My daughter had been looking forward to her dance recital for months. I'd spent over $100 on the custom pink and white costume, complete with pink lame gloves and head scarf. She had rehearsed her "Hannah Montana" routine what seemed like hundreds of times. I was sure the day would be picture perfect.
That morning, I got her dressed and ready. She wanted to wear lipstick for the occasion, and -- although I had visions of Jon Benet running through my head -- I agreed. Just as I was going to put it on her, the phone rang. It was another mother who couldn't figure out how to apply the head scarf. As I attempted to give her pointers, my daughter got right in my face and grabbed the lipstick tube. "Please, Mommy, please!" she pleaded, although I was clearly on. the. phone. (Why do toddlers love to vie for your attention when you're on the freaking phone? Is mine the only one?)
I was trying to wave off my daughter, silently mouthing "one second," when it happened. You guessed it: She dropped the open tube of lipstick down the white bodysuit. I watched in slow motion as the deep burgundy stripe streaked the pristine white costume. NOOOOOOOO!
What did I do? Probably what any mother would: I sank down on the floor and cried. Why do these things always happen on important days like this?

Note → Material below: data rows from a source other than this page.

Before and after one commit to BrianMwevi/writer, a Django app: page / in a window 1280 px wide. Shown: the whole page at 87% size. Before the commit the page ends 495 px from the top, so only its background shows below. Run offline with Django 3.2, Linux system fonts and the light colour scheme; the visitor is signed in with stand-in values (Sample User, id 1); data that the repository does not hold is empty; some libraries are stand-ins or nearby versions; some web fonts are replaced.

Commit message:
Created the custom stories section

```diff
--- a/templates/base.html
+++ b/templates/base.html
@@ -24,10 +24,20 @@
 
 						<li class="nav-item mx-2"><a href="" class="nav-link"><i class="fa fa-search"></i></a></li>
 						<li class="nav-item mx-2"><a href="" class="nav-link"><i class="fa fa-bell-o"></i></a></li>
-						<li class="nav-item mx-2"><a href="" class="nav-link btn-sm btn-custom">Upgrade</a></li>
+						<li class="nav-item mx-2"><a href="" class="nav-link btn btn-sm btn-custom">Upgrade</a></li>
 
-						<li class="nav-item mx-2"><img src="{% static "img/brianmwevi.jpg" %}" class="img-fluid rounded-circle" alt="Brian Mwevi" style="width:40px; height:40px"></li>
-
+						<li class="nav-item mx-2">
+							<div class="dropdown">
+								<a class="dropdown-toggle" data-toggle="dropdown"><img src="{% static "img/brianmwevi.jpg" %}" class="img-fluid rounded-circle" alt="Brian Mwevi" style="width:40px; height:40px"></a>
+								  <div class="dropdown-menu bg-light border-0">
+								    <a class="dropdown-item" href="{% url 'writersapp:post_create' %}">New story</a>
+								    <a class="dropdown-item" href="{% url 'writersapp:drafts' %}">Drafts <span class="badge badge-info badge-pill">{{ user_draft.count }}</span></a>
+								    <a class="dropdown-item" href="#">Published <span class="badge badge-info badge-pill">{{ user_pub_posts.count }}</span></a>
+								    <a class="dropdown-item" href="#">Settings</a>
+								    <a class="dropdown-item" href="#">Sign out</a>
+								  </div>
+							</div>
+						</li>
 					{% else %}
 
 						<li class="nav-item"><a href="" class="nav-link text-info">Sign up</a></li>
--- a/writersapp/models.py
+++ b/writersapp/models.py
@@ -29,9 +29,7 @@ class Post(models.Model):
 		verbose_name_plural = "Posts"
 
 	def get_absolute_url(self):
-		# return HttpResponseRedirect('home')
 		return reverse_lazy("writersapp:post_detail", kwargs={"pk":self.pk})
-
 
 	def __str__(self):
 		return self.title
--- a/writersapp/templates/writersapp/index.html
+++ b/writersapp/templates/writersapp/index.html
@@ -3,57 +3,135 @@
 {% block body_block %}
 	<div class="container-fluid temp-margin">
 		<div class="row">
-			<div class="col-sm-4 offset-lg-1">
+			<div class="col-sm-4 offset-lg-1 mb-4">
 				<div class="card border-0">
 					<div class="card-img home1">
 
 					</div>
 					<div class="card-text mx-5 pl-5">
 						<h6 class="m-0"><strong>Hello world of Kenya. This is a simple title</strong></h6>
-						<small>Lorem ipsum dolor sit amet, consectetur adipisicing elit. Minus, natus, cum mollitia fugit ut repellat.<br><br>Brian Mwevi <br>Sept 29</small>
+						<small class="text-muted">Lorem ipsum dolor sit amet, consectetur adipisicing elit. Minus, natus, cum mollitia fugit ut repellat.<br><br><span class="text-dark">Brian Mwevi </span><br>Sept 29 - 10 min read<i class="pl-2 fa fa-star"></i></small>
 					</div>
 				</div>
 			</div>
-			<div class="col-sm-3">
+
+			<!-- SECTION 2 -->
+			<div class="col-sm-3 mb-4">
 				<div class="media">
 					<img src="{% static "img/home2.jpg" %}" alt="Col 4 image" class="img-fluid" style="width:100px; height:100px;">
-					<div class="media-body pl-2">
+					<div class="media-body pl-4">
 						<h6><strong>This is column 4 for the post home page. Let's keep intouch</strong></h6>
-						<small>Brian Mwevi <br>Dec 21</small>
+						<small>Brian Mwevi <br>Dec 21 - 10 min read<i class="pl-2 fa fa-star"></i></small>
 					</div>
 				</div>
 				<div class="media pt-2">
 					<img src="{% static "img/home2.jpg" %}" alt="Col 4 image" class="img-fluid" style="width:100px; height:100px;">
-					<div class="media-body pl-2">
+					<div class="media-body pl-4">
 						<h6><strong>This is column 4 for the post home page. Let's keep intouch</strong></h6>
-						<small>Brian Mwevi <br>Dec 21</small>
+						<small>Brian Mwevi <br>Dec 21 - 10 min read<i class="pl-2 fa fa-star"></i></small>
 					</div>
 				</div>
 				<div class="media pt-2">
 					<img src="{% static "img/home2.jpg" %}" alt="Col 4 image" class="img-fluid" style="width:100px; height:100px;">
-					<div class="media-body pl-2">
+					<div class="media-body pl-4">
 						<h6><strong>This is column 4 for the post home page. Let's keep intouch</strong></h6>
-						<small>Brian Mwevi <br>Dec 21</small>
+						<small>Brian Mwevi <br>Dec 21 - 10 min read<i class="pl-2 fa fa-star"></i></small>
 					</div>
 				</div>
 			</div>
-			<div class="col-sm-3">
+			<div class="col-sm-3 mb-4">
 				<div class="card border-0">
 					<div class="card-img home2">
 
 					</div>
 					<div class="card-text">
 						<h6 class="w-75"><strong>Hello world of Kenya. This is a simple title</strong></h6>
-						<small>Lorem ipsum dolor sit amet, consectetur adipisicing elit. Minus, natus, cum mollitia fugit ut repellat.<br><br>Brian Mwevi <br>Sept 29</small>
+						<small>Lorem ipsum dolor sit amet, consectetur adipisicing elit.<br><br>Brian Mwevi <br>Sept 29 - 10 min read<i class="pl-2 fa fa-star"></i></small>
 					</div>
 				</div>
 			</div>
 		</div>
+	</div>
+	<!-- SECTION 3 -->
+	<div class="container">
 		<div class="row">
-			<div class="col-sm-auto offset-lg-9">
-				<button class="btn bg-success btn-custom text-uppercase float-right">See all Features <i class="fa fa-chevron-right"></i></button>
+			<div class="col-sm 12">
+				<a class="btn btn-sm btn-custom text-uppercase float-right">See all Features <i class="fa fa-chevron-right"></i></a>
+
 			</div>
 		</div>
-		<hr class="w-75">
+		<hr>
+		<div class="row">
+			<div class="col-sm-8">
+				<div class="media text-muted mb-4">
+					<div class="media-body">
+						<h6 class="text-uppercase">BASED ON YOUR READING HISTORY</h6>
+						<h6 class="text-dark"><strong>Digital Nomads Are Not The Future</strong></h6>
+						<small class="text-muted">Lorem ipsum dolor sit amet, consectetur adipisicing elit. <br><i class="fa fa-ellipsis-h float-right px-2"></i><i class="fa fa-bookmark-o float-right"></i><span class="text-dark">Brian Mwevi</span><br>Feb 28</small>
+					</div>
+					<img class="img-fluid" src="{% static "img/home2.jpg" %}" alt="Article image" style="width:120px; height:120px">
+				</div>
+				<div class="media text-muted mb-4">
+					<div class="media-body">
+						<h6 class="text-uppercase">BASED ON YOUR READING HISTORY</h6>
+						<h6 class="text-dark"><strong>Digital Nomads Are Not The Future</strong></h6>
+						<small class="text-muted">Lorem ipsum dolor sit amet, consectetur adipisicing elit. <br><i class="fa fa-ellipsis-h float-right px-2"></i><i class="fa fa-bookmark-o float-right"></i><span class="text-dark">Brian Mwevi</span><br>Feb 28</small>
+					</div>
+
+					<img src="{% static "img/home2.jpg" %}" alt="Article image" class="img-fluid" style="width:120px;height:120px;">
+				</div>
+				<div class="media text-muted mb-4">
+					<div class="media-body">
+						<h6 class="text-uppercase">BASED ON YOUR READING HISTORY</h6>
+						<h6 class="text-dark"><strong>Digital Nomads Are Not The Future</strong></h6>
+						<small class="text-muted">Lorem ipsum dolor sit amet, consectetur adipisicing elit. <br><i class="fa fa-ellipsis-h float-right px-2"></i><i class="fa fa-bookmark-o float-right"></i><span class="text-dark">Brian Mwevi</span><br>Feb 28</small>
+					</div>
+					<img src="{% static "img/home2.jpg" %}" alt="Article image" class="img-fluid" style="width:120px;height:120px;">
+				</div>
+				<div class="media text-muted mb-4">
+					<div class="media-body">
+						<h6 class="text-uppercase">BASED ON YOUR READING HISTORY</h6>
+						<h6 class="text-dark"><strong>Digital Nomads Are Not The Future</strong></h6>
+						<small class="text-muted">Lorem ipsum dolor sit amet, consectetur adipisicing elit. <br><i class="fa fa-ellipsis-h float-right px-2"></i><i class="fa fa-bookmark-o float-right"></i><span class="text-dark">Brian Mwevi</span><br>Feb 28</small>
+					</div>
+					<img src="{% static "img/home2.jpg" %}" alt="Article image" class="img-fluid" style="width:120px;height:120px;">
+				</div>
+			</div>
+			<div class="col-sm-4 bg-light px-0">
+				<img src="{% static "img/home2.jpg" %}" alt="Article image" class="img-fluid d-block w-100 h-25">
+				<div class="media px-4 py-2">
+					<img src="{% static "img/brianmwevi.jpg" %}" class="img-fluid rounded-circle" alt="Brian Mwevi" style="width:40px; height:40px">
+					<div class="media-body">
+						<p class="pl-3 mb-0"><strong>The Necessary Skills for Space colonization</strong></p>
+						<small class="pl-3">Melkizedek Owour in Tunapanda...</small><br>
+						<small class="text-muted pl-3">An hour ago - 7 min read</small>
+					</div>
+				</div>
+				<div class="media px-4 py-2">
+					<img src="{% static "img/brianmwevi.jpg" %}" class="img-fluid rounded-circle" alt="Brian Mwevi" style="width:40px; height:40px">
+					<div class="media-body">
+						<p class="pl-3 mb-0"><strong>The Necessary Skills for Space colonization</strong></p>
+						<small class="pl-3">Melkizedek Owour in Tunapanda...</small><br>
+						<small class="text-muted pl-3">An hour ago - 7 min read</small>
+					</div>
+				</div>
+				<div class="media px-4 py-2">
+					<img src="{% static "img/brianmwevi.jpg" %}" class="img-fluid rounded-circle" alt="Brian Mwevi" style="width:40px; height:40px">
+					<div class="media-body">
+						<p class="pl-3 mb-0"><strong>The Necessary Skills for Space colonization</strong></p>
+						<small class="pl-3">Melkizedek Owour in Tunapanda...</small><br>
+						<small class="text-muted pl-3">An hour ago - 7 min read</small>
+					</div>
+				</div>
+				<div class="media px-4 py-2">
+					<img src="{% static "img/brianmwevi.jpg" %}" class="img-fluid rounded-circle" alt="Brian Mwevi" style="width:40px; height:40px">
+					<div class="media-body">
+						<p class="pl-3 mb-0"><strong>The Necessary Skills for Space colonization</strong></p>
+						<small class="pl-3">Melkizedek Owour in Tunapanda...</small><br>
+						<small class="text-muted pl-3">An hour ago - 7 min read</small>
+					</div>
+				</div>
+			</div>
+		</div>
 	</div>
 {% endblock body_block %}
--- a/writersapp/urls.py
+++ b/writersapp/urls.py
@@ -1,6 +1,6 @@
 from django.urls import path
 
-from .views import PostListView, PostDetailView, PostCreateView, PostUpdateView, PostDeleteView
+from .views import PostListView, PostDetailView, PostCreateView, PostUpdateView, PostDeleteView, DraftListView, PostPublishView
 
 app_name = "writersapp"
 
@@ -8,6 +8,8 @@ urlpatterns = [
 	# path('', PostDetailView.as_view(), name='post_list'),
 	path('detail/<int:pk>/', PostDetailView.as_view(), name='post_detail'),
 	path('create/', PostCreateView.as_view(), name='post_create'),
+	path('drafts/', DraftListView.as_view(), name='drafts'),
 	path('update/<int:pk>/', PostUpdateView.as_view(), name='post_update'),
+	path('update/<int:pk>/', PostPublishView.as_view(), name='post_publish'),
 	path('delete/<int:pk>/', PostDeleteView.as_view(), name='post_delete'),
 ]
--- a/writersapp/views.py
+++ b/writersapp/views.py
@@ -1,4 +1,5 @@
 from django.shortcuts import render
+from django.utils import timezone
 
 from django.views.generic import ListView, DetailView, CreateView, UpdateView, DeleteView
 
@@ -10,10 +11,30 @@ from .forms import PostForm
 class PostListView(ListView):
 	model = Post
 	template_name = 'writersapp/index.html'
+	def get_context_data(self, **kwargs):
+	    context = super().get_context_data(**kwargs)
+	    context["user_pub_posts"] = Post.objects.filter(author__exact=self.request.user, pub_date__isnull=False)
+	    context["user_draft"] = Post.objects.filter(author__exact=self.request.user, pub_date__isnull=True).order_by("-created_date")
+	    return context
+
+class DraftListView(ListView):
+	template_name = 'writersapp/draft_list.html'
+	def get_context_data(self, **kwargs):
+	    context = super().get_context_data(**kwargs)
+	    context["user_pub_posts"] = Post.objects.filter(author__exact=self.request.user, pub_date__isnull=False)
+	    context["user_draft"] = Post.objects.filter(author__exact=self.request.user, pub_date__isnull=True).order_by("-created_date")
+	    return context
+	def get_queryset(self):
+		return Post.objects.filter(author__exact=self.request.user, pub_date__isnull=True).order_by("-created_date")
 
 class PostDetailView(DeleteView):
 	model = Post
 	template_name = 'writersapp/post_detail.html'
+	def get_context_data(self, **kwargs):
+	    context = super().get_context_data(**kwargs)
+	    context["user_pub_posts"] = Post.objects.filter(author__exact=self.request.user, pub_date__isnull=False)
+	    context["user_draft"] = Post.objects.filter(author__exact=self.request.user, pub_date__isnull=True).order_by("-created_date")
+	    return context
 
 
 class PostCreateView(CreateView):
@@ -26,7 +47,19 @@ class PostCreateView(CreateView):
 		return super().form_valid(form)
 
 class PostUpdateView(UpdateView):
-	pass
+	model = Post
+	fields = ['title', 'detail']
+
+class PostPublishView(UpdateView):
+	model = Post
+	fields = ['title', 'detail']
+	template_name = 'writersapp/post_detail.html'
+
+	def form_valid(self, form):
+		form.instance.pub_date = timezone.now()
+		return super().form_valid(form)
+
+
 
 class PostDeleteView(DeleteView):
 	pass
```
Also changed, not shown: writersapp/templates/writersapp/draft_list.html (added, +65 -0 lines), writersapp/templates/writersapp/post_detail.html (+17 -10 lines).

The sound of my daughter sobbing snapped me out of my crying jag. I went into "fix it" mode, telling her it was going to be "fine, just fine." I Googled "lipstick stain," tried all the home remedies I could in the 10 minutes I had before we needed to leave, but nothing worked. In a flash of brilliance, my husband said, "White-Out!" A few minutes later, I was painting White-Out on my daughter's costume. Sure, it looked crappy up close, but I was sure no one would be able to see it from the stage. She was happy, I was happy. All better.
An hour later, she was dancing up a storm on stage to Hannah Montana's "Nobody's Perfect," and I thought how true that was...nobody's perfect: not her, commanding my attention and dropping the lipstick; not me, crying about it like it was some big deal. Under the lights, no one could see the streaks of White-Out or the lipstick residue. They could only see a precious little girl, dancing her little heart out. And she was beautiful.